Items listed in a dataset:
------------------------------------
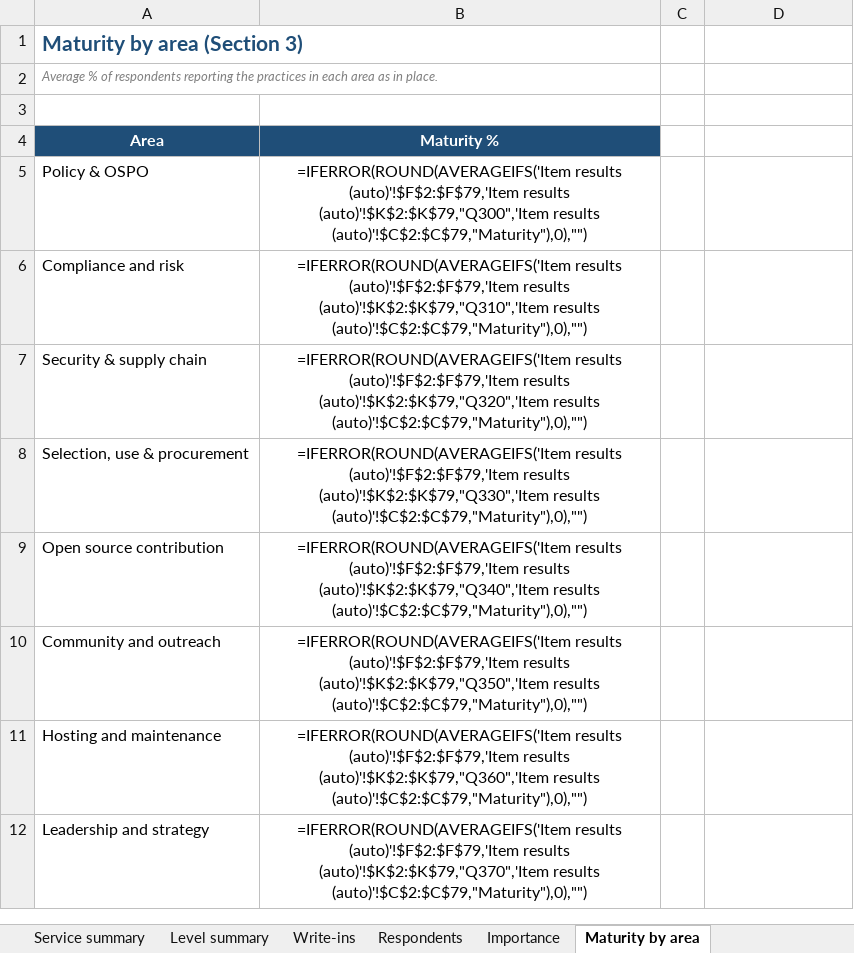
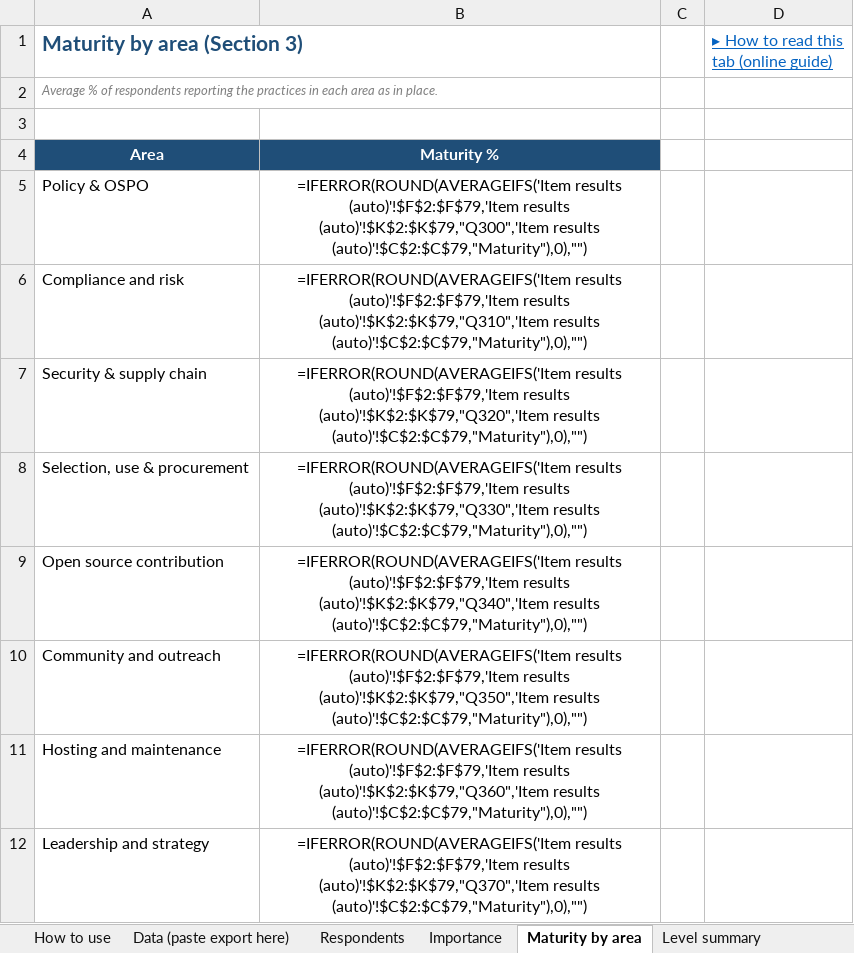
Before and after one commit to GeorgLink/academic-ospo-readiness-survey, an Excel workbook: analysis/analysis-helper.xlsx, sheet Maturity by area, drawn as a sheet; values as stored, in another font and other column widths than the file's, no borders; formulas without a stored value are shown as written; the diff names each change by its address in the sheet, - before the commit and + after, or states it on an @@ line.

```diff
--- a/analysis/analysis-helper.xlsx (sheet Maturity by area)
+++ b/analysis/analysis-helper.xlsx (sheet Maturity by area)
-sheet tab: Service summary
-sheet tab: Write-ins
@@ sheet tab order changed: How to use | Data (paste export here) | Respondents | Importance | Maturity by area | Level summary @@
-D1: (empty)
+D1: ▸ How to read this tab (online guide)
```
Also changed, not shown: sheet Data (paste export here), sheet Experience & roles, sheet How to use, sheet Respondents, sheet Importance, sheet Item results (auto), 1 more sheet, other sheet tabs, hidden cells, 15 other files.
------------------------------------
Assignment: Write out the data again word for word, minus any images.

Result of this exercise:
Before and after one commit to GeorgLink/academic-ospo-readiness-survey, an Excel workbook: analysis/analysis-helper.xlsx, sheet Maturity by area, drawn as a sheet; values as stored, in another font and other column widths than the file's, no borders; formulas without a stored value are shown as written; the diff names each change by its address in the sheet, - before the commit and + after, or states it on an @@ line.

```diff
--- a/analysis/analysis-helper.xlsx (sheet Maturity by area)
+++ b/analysis/analysis-helper.xlsx (sheet Maturity by area)
-sheet tab: Service summary
-sheet tab: Write-ins
@@ sheet tab order changed: How to use | Data (paste export here) | Respondents | Importance | Maturity by area | Level summary @@
-D1: (empty)
+D1: ▸ How to read this tab (online guide)
```
Also changed, not shown: sheet Data (paste export here), sheet Experience & roles, sheet How to use, sheet Respondents, sheet Importance, sheet Item results (auto), 1 more sheet, other sheet tabs, hidden cells, 15 other files.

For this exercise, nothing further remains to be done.